1928 - Alderson High School - 1968


David Shields 08

Many people will differ with the views I'm about to express here, up to and including my prediction that Barack Obama is going to be elected the next President of the United States. The major exception though will be taken with my notion that "white guilt" will best explain this historic event if it indeed happens.

Now I've enclosed "white guilt" in quotation marks for a reason. First, I'm not real sure this is the proper name for the psychosocial dynamic that's at play in this election, but this is the term most used by commentators, both black and white, who slosh around in this funky subject so I'll employ it also.

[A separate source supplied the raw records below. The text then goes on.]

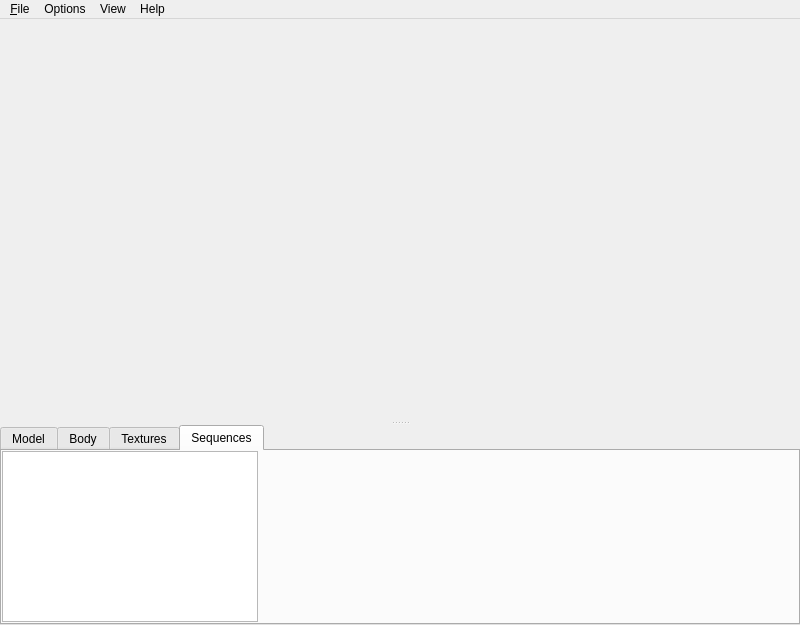
Before: the Qt Designer form mainwindow.ui in iOrange/hlmvqt, drawn with Qt 5.
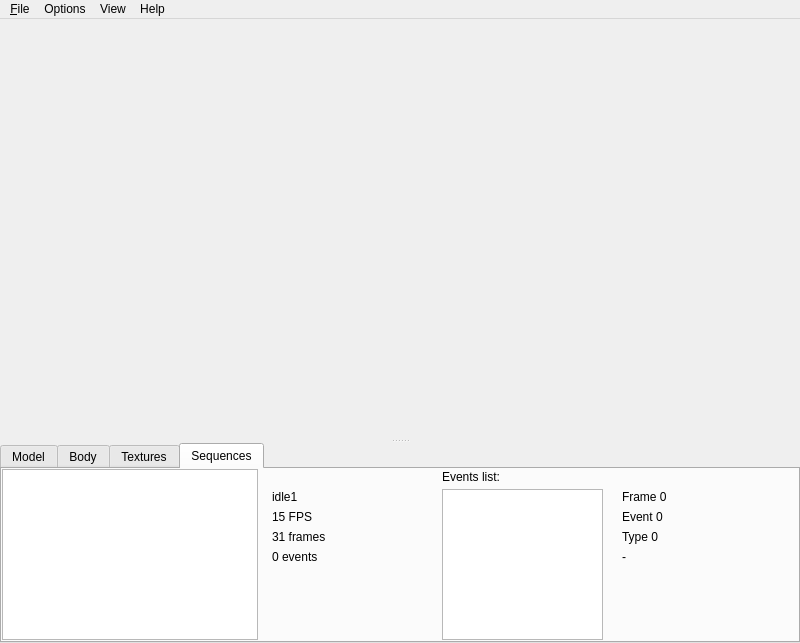
After: the same form once the commit is applied. The open tabs and pages were chosen to show the change.

Commit message: + implemented sequence groups loading (including external ones) and better animations handling + added support for masked textures

The edit to the form file:
```diff
--- a/mainwindow.ui
+++ b/mainwindow.ui
@@ -7,7 +7,7 @@
     <x>0</x>
     <y>0</y>
     <width>800</width>
-    <height>625</height>
+    <height>643</height>
    </rect>
   </property>
   <property name="windowTitle">
@@ -382,6 +382,133 @@
           </rect>
          </property>
         </widget>
+        <widget class="QLabel" name="lblSequenceName">
+         <property name="geometry">
+          <rect>
+           <x>270</x>
+           <y>20</y>
+           <width>111</width>
+           <height>16</height>
+          </rect>
+         </property>
+         <property name="text">
+          <string>idle1</string>
+         </property>
+        </widget>
+        <widget class="QLabel" name="lblSequenceFPS">
+         <property name="geometry">
+          <rect>
+           <x>270</x>
+           <y>40</y>
+           <width>111</width>
+           <height>16</height>
+          </rect>
+         </property>
+         <property name="text">
+          <string>15 FPS</string>
+         </property>
+        </widget>
+        <widget class="QLabel" name="lblSequenceFrames">
+         <property name="geometry">
+          <rect>
+           <x>270</x>
+           <y>60</y>
+           <width>111</width>
+           <height>16</height>
+          </rect>
+         </property>
+         <property name="text">
+          <string>31 frames</string>
+         </property>
+        </widget>
+        <widget class="QLabel" name="lblSequenceEvents">
+         <property name="geometry">
+          <rect>
+           <x>270</x>
+           <y>80</y>
+           <width>111</width>
+           <height>16</height>
+          </rect>
+         </property>
+         <property name="text">
+          <string>0 events</string>
+         </property>
+        </widget>
+        <widget class="QLabel" name="label_4">
+         <property name="geometry">
+          <rect>
+           <x>440</x>
+           <y>0</y>
+           <width>81</width>
+           <height>16</height>
+          </rect>
+         </property>
+         <property name="text">
+          <string>Events list:</string>
+         </property>
+        </widget>
+        <widget class="QListWidget" name="lstEvents">
+         <property name="geometry">
+          <rect>
+           <x>440</x>
+           <y>20</y>
+           <width>161</width>
+           <height>151</height>
+          </rect>
+         </property>
+        </widget>
+        <widget class="QLabel" name="lblEventFrame">
+         <property name="geometry">
+          <rect>
+           <x>620</x>
+           <y>20</y>
+           <width>171</width>
+           <height>16</height>
+          </rect>
+         </property>
+         <property name="text">
+          <string>Frame 0</string>
+         </property>
+        </widget>
+        <widget class="QLabel" name="lblEventEvent">
+         <property name="geometry">
+          <rect>
+           <x>620</x>
+           <y>40</y>
+           <width>171</width>
+           <height>16</height>
+          </rect>
+         </property>
+         <property name="text">
+          <string>Event 0</string>
+         </property>
+        </widget>
+        <widget class="QLabel" name="lblEventType">
+         <property name="geometry">
+          <rect>
+           <x>620</x>
+           <y>60</y>
+           <width>171</width>
+           <height>16</height>
+          </rect>
+         </property>
+         <property name="text">
+          <string>Type 0</string>
+         </property>
+        </widget>
+        <widget class="QLabel" name="lblEventOptions">
+         <property name="geometry">
+          <rect>
+           <x>620</x>
+           <y>80</y>
+           <width>171</width>
+           <height>16</height>
+          </rect>
+         </property>
+         <property name="text">
+          <string>-</string>
+         </property>
+        </widget>
        </widget>
       </widget>
      </widget>
```
Left out of the diff: 40 changed lines with no effect on the pictures. The commit also changes 10 other files.
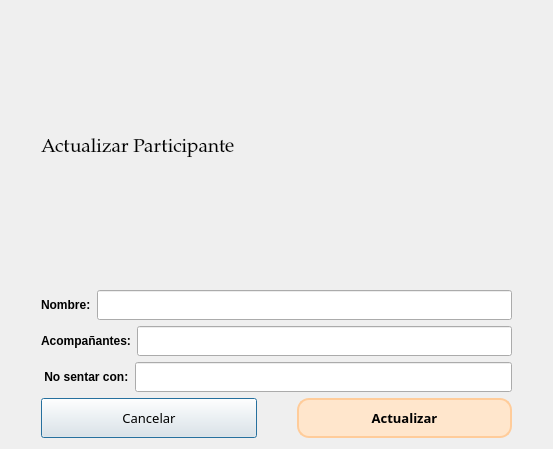
The window that src/ui/ActualizarParticipante.ui (IvanJesusCorbalanPascual/Gestor-de-Eventos) describes before a commit, drawn with Qt 5.
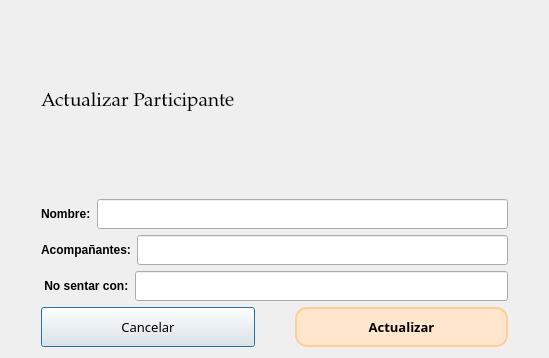
The same window after the commit.

```diff
--- a/src/ui/ActualizarParticipante.ui
+++ b/src/ui/ActualizarParticipante.ui
@@ -6,8 +6,8 @@
    <rect>
     <x>0</x>
     <y>0</y>
-    <width>553</width>
-    <height>449</height>
+    <width>549</width>
+    <height>358</height>
    </rect>
   </property>
   <property name="windowTitle">
```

Moreover, I'm not plowing new ground here by any means. As it relates to this election, "white guilt" and the role it may or may not be playing in the current presidential race has been fodder for pundits' grist mill since it became clear that Obama would be the Democratic nominee. For that matter, the concept attendant to the term has been bandied about throughout the political and cultural spectrum ever since the Civil Rights movement in the 1960's. But I've seen very few essays or columns on the subject that weren't tainted by personal bias, which, in all honesty, is probably driving me, too. In any event, here it is.

Ever since Obama emerged from the Iowa caucuses with such a strong showing, I've felt that the American electorate was not only going to make him the Democratic nominee but they were going to elect him President as well. When the mainstream media embraced him and began refusing to hold him to any semblance of a hard standard of accountability I was wholly convinced and began saying so publicly. If I'm right, the looming question, of course, is "Why?"

After all, it is true that Barack Obama presents with very few of the traditional credentials apart from a quick wit and high degree of intelligence. He is a quick study and without a doubt is blessed with an extraordinary psychosocial insight, which is a fancy way of saying he can read the lay of the pasture quickly and move around in it and on it without stepping in the cow pies. These skills have always served a President well and the lack of them the anchor that drowned the also-ran.

Obama’s opponents apparently fail to recognize the empty suit, of course, for they’ve spent far too little time and energy on trying to exploit it. They have instead tried to discredit him by calling him names and trying to tie him to unsavory people and organizations. This strategy has failed, and for good reason if my “white guilt” theory is actually at play, which I believe it is.

In fact, this effort to diminish Obama’s right to be President by calling him names and trying to hang garbage around his neck because of his birth and affiliations has been interpreted as racism. And it may be in terms of present day definitions of racism. In any case, that strategy has failed and will continue to fail and does more than anything else to put wind beneath the wings of that very real dynamic in America that we call, for the lack of a better term, "white guilt."

In other words, the hordes of Americans who have rejected the legitimacy of racism as propriety will, under no circumstances, let such “nonsense” diminish Obama’s right to be President. Let me explain: something is propriety when it is accepted as the norm, the expected, even the decent thing to do. And make no mistake, racism and the practice thereof was a propriety for many, many years not only in the Deep South but throughout America. Drinking from the same water fountain, eating at the same table, attending the same schools, being in the same social setting and so forth with a Negro was, at one time, not accepted behavior. In other words, it was thought to be indecent in polite company and it was the decent white person’s perceived duty to shield the poor Negro from such awkward experiences.

Through the civil rights movement and the attendant cultural changes that have taken place in the last half century the table has become completely reversed. The forces of racial propriety have changed completely. It is no longer a "decent" practice. In fact, most white folks now go to great lengths to avoid the stigmatization of being called racist. They may be deep down, but the pressure is there not to appear racist. In fact, white individuals and American institutions must perpetually prove they are not racist to gain enough authority to function these days. White America, despite a plethora of denials from a diverse array of thinkers, is heavily burdened by this phenomenon generally referred to as “white guilt.” Whether or not it is warranted hardly seems to matter. It is, in my view, what this election will turn on.

Therefore, my guess is, Americans will take the current racial propriety to the voting booth and elect Barack Obama President with no regard to the consequences. It's that important to them, and Virginia Congressman Tom Davis was probably right when he said something to the effect that white Americans could rid themselves of 400 years of guilt by voting for Obama. I’m not sure that bodes well for black Americans, but they no doubt are wholly convinced that it beats the hell out of what they’ve had.

And more along that line, it may not be the right thing to do for the country, but given what's going on with the economy at the moment not many white folks are going to believe it could be any worse either and they’re likely to do what they’ve always done whenever the economy was tanking: "kicked the bums out!" This time, they not only can exact revenge, they get atonement, too. How can you beat that?

In short, a vast majority of black voters are going to vote for Obama for no other reason than he is black (or half-black), but many, many whites are going to vote for Obama also for the same reason. That’s what I believe and I’ve bet on it. Others believe that when white Americans go alone into that voting booth the old propriety will well up from somewhere deep in their psyche and pull the lever for the “old white guy and the hot chick.” May be, but I don’t think so.